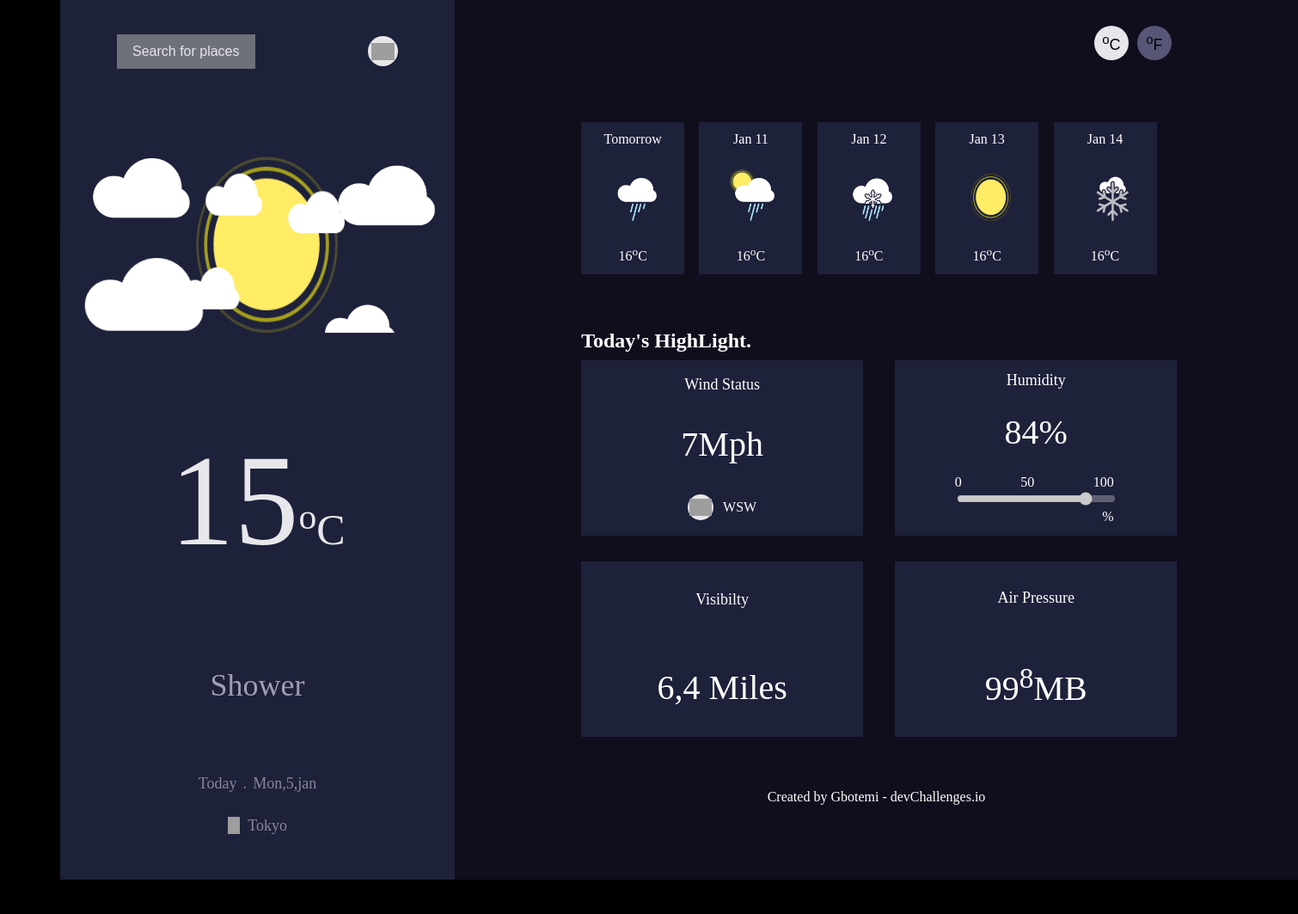
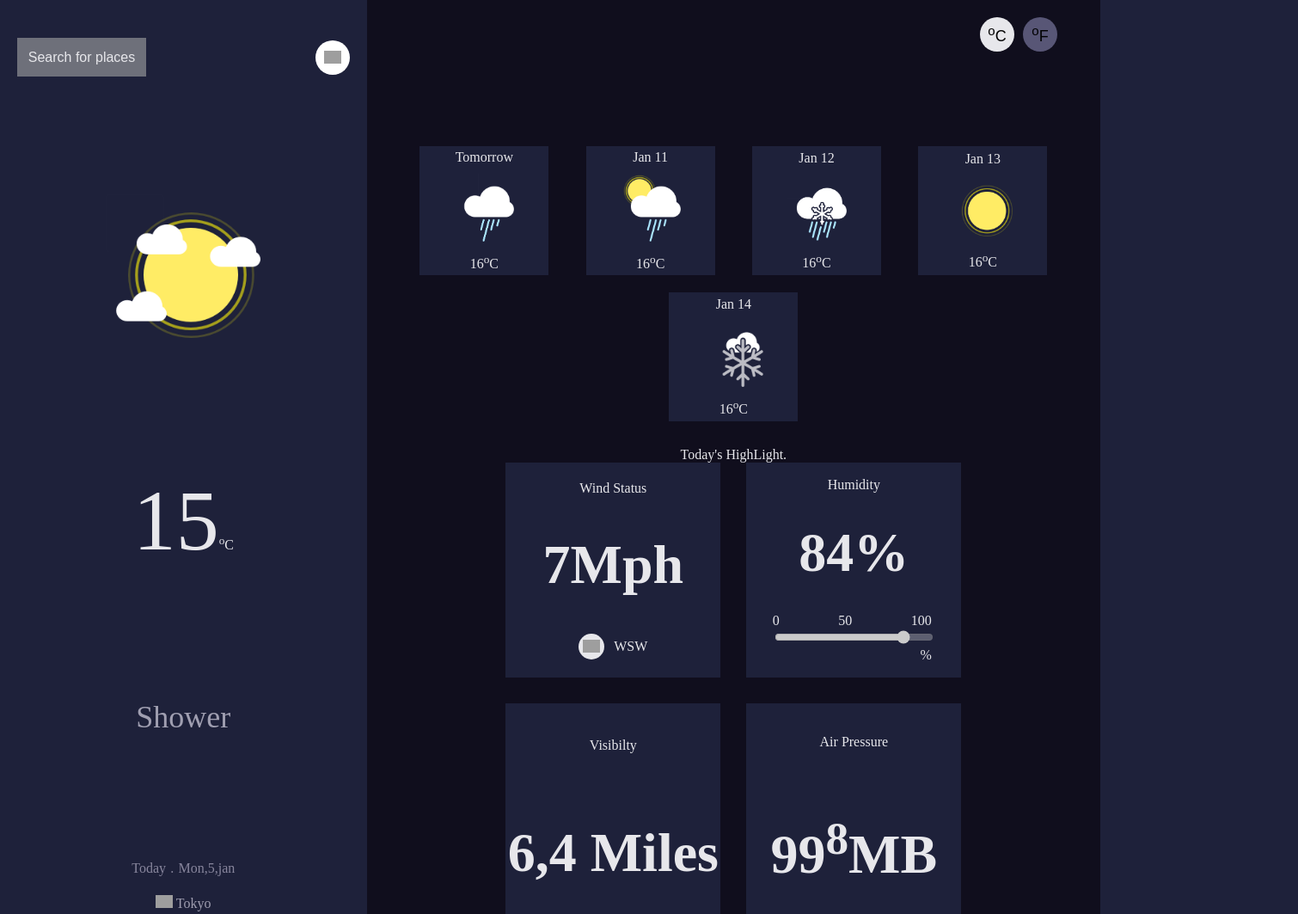
Before and after one commit to Gbotemi-ojo/weather-App, a plain HTML site: page index.html in a window 1280 px wide. Shown: the top 1063 px of the page at 86% size, 1510 px wide, since content can reach past the window. Before the commit the page ends 1023 px from the top, so only its background shows below. Drawn offline with Linux system fonts and the light colour scheme; grey boxes are pictures that could not be loaded.

Commit message:
updated style sheet

```diff
--- a/style.css
+++ b/style.css
@@ -1,307 +1,153 @@
-/* https: //i.pinimg.com/originals/b7/02/af/b702afc7b811840ebc49037cdc98bc45.jpg */
-/* location png */
-/* https: //www.pngimages.pics/images/quotes/english/general/transparent-45-degree-angle-arrow-52650-152615.png */
-/* arrow down */
-/* https: //www.freeiconspng.com/uploads/location-target-icon-3.png */
-/* target png */
+img {
+    width: 20px;
+}
+
 body {
-    background-color: black;
-    height: fit-content;
-    width: 100vw;
-    display: flex;
-    justify-content: center;
     margin: 0;
     padding: 0;
+    width: 100vw;
+    height: 100vh;
+    background: #1E213A;
 }
 
 .theapp {
+    margin: 0;
+    padding: 0;
+    width: 100vw;
+    height: 120vh;
     display: grid;
-    grid-template-columns: 1fr 3fr;
-    background-color: green;
-    width: min-content;
+    grid-template-columns: 1.5fr 3fr;
 }
 
-.theapp>div:first-child {
-    height: 100%;
-    width: 459px;
+#firstPage {
+    background: #1E213A;
+    display: flex;
+    flex-direction: column;
+    justify-content: space-between;
     grid-column: 1 2;
-    background: #1E213A;
+    min-width: 35%;
+    padding-left: 20px;
+    padding-right: 20px;
+    padding-bottom: 20px;
+    min-height: 100vh;
+    max-height: 150vh;
+}
+
+.weatherInfo {
+    grid-column: 2 3;
+    min-width: 65%;
+}
+
+.searchContainer {
+    width: 100%;
+    height: 12%;
+    display: flex;
+    justify-content: space-between;
+    align-items: center;
+}
+
+.searchContainer>button {
+    width: 150px;
+    height: 45px;
+    background: #6E707A;
+    color: #E7E7EB;
+    border: none;
+    font-size: 16px;
+    font-weight: 500;
+}
+
+.LocationBtn {
+    display: flex;
+    justify-content: center;
+    align-items: center;
+    width: 40px;
+    height: 40px;
+    background-color: white;
+    border-radius: 50%;
+}
+
+#firstPage>div:nth-child(2) {
+    width: 100%;
+    height: 70%;
     display: flex;
     flex-direction: column;
     justify-content: space-around;
     align-items: center;
 }
 
-img {
-    height: 20px;
+.dateDetails {
+    display: flex;
+    flex-direction: column;
+    justify-content: center;
+    align-items: center;
+    width: 100%;
+    height: 15%;
+    color: #A09FB1;
 }
 
-.searchContainer {
-    width: 100%;
+.dateDetails>div:first-child {
+    width: 120px;
+    height: 40px;
     display: flex;
-    justify-content: space-around;
-    height: 5%;
-    align-items: center;
+    justify-content: space-between;
+    color: #88869D;
 }
 
-.LocationBtn {
-    width: 35px;
-    height: 35px;
-    border-radius: 50%;
-    background: #E7E7EB;
+.locationInfo {
     display: flex;
-    justify-content: center;
+    justify-content: space-between;
     align-items: center;
+    width: 80px;
 }
 
-.searchBtn {
-    width: 161px;
-    height: 40px;
-    font-size: 16px;
-    font-weight: 500;
-    background: #6E707A;
-    color: #E7E7EB;
-    border: none;
+.backgroundImg>img {
+    width: 180px;
 }
 
-.todayWeatherImg {
-    height: 234px;
-    width: 202px;
+.todayTemp {
+    font-size: 100px;
 }
 
-.theapp>div>div:nth-child(2)>div:nth-child(2) {
+.degreeText {
+    font-size: 40px;
+    color: #A09FB1;
+}
+
+.celciusText {
     font-size: 50px;
+    color: #A09FB1;
+}
+
+.tempDetail {
+    font-size: 36px;
+    color: #A09FB1;
+}
+
+#firstPage>div:nth-child(2)>div:nth-child(2) {
     color: #E7E7EB;
 }
 
-.theapp>div:first-child>div:nth-child(2) {
-    height: 65%;
-    width: 100%;
-    display: flex;
-    flex-direction: column;
-    align-items: center;
-    justify-content: space-between;
-}
-
-.todayTemp {
-    font-size: 150px;
-}
-
-.tempDetail {
-    color: #A09FB1;
-    font-size: 36px;
-}
-
-.dateDetails {
-    width: 100%;
-    height: 10%;
-    display: flex;
-    flex-direction: column;
-    justify-content: space-around;
-    align-items: center;
-}
-
-.dateDetails>div:nth-child(1) {
-    width: 30%;
-    display: flex;
-    justify-content: space-between;
-    color: #88869D;
-    font-size: 18px;
-}
-
-.dateDetails>div:nth-child(2) {
-    display: flex;
-    width: 15%;
-    justify-content: space-between;
-    color: #88869D;
-    font-size: 18px;
-}
-
-.backgroundImg {
-    display: flex;
-    justify-content: center;
-    background-size: cover;
-    width: 100%;
-    background-image: url('weather-app-master/Cloud-background.png');
-}
-
-.locationImg {
-    width: 14px;
-}
-
-/* next page */
-
-.weatherInfo {
-    width: 981px;
-    height: 1023px;
-    grid-column: 2 3;
-    background: #100E1D;
-    display: flex;
-    justify-content: center;
-}
-
-.weatherInfo>div {
-    width: 70%;
-    height: 100%;
-    display: flex;
-    flex-direction: column;
-    justify-content: space-around;
-    color: white;
-}
-
-.conversionBtnContainer {
-    width: 100%;
-    height: 5%;
-    display: flex;
-    justify-content: flex-end;
-    gap: 10px;
-}
-
-.conversionBtnContainer>button {
-    width: 40px;
-    height: 40px;
-    border-radius: 50%;
-    border: none;
-    font-size: 18px;
-}
-
-.conversionBtnContainer>button:nth-child(1) {
-    background-color: #E7E7EB;
-}
-
-.conversionBtnContainer>button:nth-child(2) {
-    background-color: #585676;
-}
-
-.futureCastContainer {
-    display: grid;
-    grid-template-columns: repeat(5, 1fr);
-}
-
-.futureCastContainer>div {
-    height: 177px;
-    width: 120px;
-    display: flex;
-    flex-direction: column;
-    justify-content: space-around;
-    align-items: center;
-    background-color: #1E213A;
-}
-
-.futureCastContainer>img {
-    width: 20px;
-}
-
-.futureCastImg {
-    width: 55px;
-    height: 63px;
-}
-
-.weatherStatusContainer {
-    height: 60%;
-    width: 100%;
-    display: flex;
-    flex-direction: column;
-    justify-content: space-around;
-    /* background-color: blue; */
-}
-
-.weatherStatusContainer>div:first-child {
-    font-size: 24px;
-    font-weight: 700;
-}
-
-.weatherStatus {
-    width: 700px;
-    gap: 30px;
-    display: grid;
-    grid-template-columns: 1fr 1fr;
-    grid-template-rows: 1fr 1fr;
-}
-
-.weatherStatus>div {
-    width: 328px;
-    height: 204px;
-    background-color: #1E213A;
-    display: flex;
-    flex-direction: column;
-    justify-content: space-around;
-    align-items: center;
-}
-
-.credit {
-    width: 100%;
-    height: 20%;
-    display: flex;
-    justify-content: center;
-    align-items: center;
-    /* background-color: red; */
-}
-
-.weatherType {
-    font-size: 18px;
-    font-weight: 500;
-}
-
-.weatherValue {
-    font-size: 40px;
-}
-
-.inputRange {
-    width: 185px;
-}
-
-.rangeValue {
-    width: 185px;
-    display: flex;
-    justify-content: space-between;
-}
-
-.percentageSymbol {
-    width: 185px;
-    display: flex;
-    justify-content: flex-end;
-}
-
-.arrowImg {
-    height: 30px;
-    width: 30px;
-    display: flex;
-    justify-content: center;
-    align-items: center;
-    border-radius: 50%;
-    background-color: #E7E7EB
-}
-
-.arrowImgContainer {
-    width: 80px;
-    display: flex;
-    justify-content: space-between;
-    align-items: center;
-}
-
-#firstPage {
-    display: none;
-}
-
 .searchPageContainer {
-    height: 1023px;
-    width: 459px;
+    height: 100vh;
     row-gap: 10px;
     grid-column: 1 2;
     background: #1E213A;
     display: flex;
     flex-direction: column;
     align-items: center;
+    padding-left: 40px;
+    padding-right: 50px;
 }
 
 .searchPage {
-    min-height: 25%;
-    width: 70%;
+    min-height: 35%;
+    width: 100%;
     margin-top: 15px;
     display: flex;
     flex-direction: column;
     justify-content: space-between;
+    /* background-color: green; */
+
 }
 
 .cancelBtn {
@@ -347,7 +193,7 @@ img {
 }
 
 .search>button {
-    width: 106px;
+    min-width: 30%;
     height: 95%;
     color: white;
     background-color: #3C47E9;
@@ -374,239 +220,114 @@ img {
 
 .searchHistoryContainer>div:hover {
     border: 1px solid white;
-
 }
 
-.celciusBtn {
-    cursor: pointer;
-}
-
-.farenheitBtn {
-    cursor: pointer;
-}
-
-@media(min-width: 1300px) and (max-width:1400px) {
-    .theapp {
-        margin-left: 200px;
-    }
-}
-
-@media(min-width:1200px) and (max-width:1300px) {
-    .theapp {
-        margin-left: 300px;
-    }
-}
-
-@media(min-width:1100px) and (max-width:1200px) {
-    .theapp {
-        margin-left: 400px;
-    }
-}
-
-@media(min-width:1000px) and (max-width:1100px) {
-    .theapp {
-        margin-left: 500px;
-    }
-}
-
-@media(min-width:900px) and (max-width:1000px) {
-    .theapp {
-        margin-left: 600px
-    }
-}
-
-@media(min-width:800px) and (max-width:900px) {
-    .theapp {
-        margin-left: 700px;
-    }
-}
-
-@media(min-width:700px) and (max-width:800px) {
-    .theapp {
-        margin-left: 800px;
-    }
-}
-
-@media(min-width:600px) and (max-width:700px) {
-    .theapp {
-        margin-left: 900px;
-    }
-}
-
-@media(min-width:500px) and (max-width:600px) {
-    .theapp {
-        margin-left: 1000px;
-    }
-}
-
-@media(min-width:400px) and (max-width:500px) {
-    .theapp {
-        margin-left: 1100px;
-        grid-template-columns: 1fr;
-        grid-template-rows: 1fr 1fr;
-    }
-
-    .theapp>div:first-child {
-        width: 100vw;
-    }
-
-    #firstPage {
+/* .backgroundImg{
+    background-image: url('weather-app-master/Cloud-background.png');
     width: 100%;
-        grid-column: 1 3;
-    }
-}
-
-@media(min-width:300px) and (max-width:400px) {
-    .theapp {
-        margin-left: 1200px;
-        grid-template-columns: 1fr;
-        grid-template-rows: 1fr 1fr;
-    }
-
-    .theapp>div:first-child {
-        width: 100vw;
-    }
-
-    #firstPage {
-        width: 100%;
-        grid-column: 1 3;
-    }
-}
-
-/* .theapp>div:first-child {
     height: 100%;
-            width: 400px;
-        }
-
-        .searchContainer {
-            width: 100%;
-        }
-
-        .searchContainer {
-            height: 5%;
-            width: 100%;
-        }
-
-        .LocationBtn {
-            width: 35px;
-            height: 35px;
-        }
-
-        .searchBtn {
-            width: 161px;
-            height: 40px;
-            font-size: 16px;
-        }
-
-        .todayWeatherImg {
-            height: 234px;
-            width: 202px;
-        }
-
-        .theapp>div>div:nth-child(2)>div:nth-child(2) {
-            font-size: 50px;
-        }
-
-        .theapp>div:first-child>div:nth-child(2) {
-            height: 65%;
-            width: 100%;
-        }
-
-        .todayTemp {
-            font-size: 150px;
-        }
-
-        .dateDetails {
-            width: 100%;
-            height: 10%;
-        }
-
-        .dateDetails>div:nth-child(1) {
-            width: 30%;
-            font-size: 18px;
-        }
-
-        .dateDetails>div:nth-child(2) {
-            font-size: 18px;
-            width: 15%;
-        }
-
-        .backgroundImg {
-            width: 100%;
-        }
-
-        .locationImg {
-            width: 14px;
-        }
-
-
-
+    background-repeat: no-repeat;
+} */
 .weatherInfo {
-            width: 981px;
-            height: 1023px;
-        }
-
-        .weatherInfo>div {
-            width: 70%;
-            height: 100%;
+    background-color: #100E1D;
+    display: flex;
+    flex-direction: column;
+    justify-items: space-between;
+    padding-top: 20px;
+    padding-left: 50px;
+    padding-right: 50px;
 }
 
 .conversionBtnContainer {
+    height: 15vh;
     width: 100%;
-            height: 5%;
+    display: flex;
+    justify-content: flex-end;
     gap: 10px;
 }
 
 .conversionBtnContainer>button {
     width: 40px;
     height: 40px;
+    border-radius: 50%;
+    border: none;
     font-size: 18px;
 }
 
-        .futureCastContainer>div {
-            height: 177px;
-            width: 120px;
+.conversionBtnContainer>button:nth-child(1) {
+    background-color: #E7E7EB;
 }
 
-        .futureCastContainer>img {
-            width: 20px;
+.conversionBtnContainer>button:nth-child(2) {
+    background-color: #585676;
+}
+
+.futureCastContainer {
+    display: flex;
+    justify-content: space-around;
+    flex-wrap: wrap;
+    gap: 20px;
+    margin-top: 30px;
+    color: #E7E7EB;
+    ;
+}
+
+.weatherStatusContainer {
+    margin-top: 30px;
+    display: flex;
+    flex-direction: column;
+    align-items: center;
+    justify-content: space-around;
+    color: #E7E7EB;
+    ;
+}
+
+.futureCastContainer>div {
+    display: flex;
+    flex-direction: column;
+    align-items: center;
+    justify-content: space-around;
+    width: 150px;
+    height: 150px;
+    background-color: #1E213A;
 }
 
 .futureCastImg {
-            width: 55px;
-            height: 63px;
+    width: 70px;
 }
 
-        .weatherStatusContainer {
-            height: 60%;
-            width: 100%;
-        }
-
-        .weatherStatusContainer>div:first-child {
-            font-size: 24px;
+.futureCastContainer>div>div:first-child {
+    font-size: 16px;
 }
 
 .weatherStatus {
-            width: 700px;
+    display: flex;
+    justify-content: center;
+    flex-wrap: wrap;
     gap: 30px;
 }
 
 .weatherStatus>div {
-            width: 328px;
-            height: 204px;
+    display: flex;
+    flex-direction: column;
+    justify-content: space-around;
+    align-items: center;
+    width: 250px;
+    height: 250px;
+    background-color: #1E213A;
+}
+
+.weatherTitle {
+    padding-bottom: 30px;
+    padding-left: 40px;
+    font-size: 24px;
+    font-weight: 700;
 }
 
 .credit {
-            width: 100%;
-            height: 20%;
-        }
-
-        .weatherType {
-            font-size: 18px;
-        }
-
-        .weatherValue {
-            font-size: 40px;
+    padding-top: 50px;
+    font-size: 14px;
+    font-weight: 500;
 }
 
 .inputRange {
@@ -615,67 +336,57 @@ img {
 
 .rangeValue {
     width: 185px;
+    display: flex;
+    justify-content: space-between;
 }
 
 .percentageSymbol {
     width: 185px;
+    display: flex;
+    justify-content: flex-end;
 }
 
 .arrowImg {
     height: 30px;
     width: 30px;
+    display: flex;
+    justify-content: center;
+    align-items: center;
+    border-radius: 50%;
+    background-color: #E7E7EB;
 }
 
 .arrowImgContainer {
     width: 80px;
+    display: flex;
+    justify-content: space-between;
+    align-items: center;
 }
 
-        .searchPageContainer {
-            height: 1023px;
-            width: 459px;
-            row-gap: 10px;
+.weatherType {
+    font-size: 16px;
+    font-weight: 500;
 }
 
-        .searchPage {
-            min-height: 25%;
-            width: 70%;
-            margin-top: 15px;
+.weatherValue {
+    font-size: 64px;
+    font-weight: 700;
 }
 
-        .cancelBtn {
-            width: 100%;
-            font-size: 20px;
+.measurement {
+    font-size: 36px;
 }
 
-        .search {
-            width: 100%;
-            height: 48px;
+@media(max-width:600px) {
+    .theapp {
+        grid-template-columns: 1fr;
     }
 
-        .search>div:first-child {
-            height: 95%;
-            width: 60%;
+    .weatherStatus>div {
+        width: 300px;
     }
 
-        .search>div:first-child>img {
-            height: 50%;
+    .futureCastContainer>div {
+        width: 300px;
     }
-
-        .inputLocation {
-            height: 95%;
-            width: 60%;
 }
-
-        .search>button {
-            width: 106px;
-            height: 95%;
-        }
-
-        .searchHistoryContainer {
-            margin-top: 20px;
-        }
-
-        .searchHistoryContainer>div {
-            height: 64px;
-            width: 100%;
-        } */
```
Lines whose indentation alone changed are shown as unchanged.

■ ■ ■ ■ ■ ■ ■

Description of the task:
Checking the data above line by line, please work out how many lines include "columns", and reply with the number only.

Reply:
7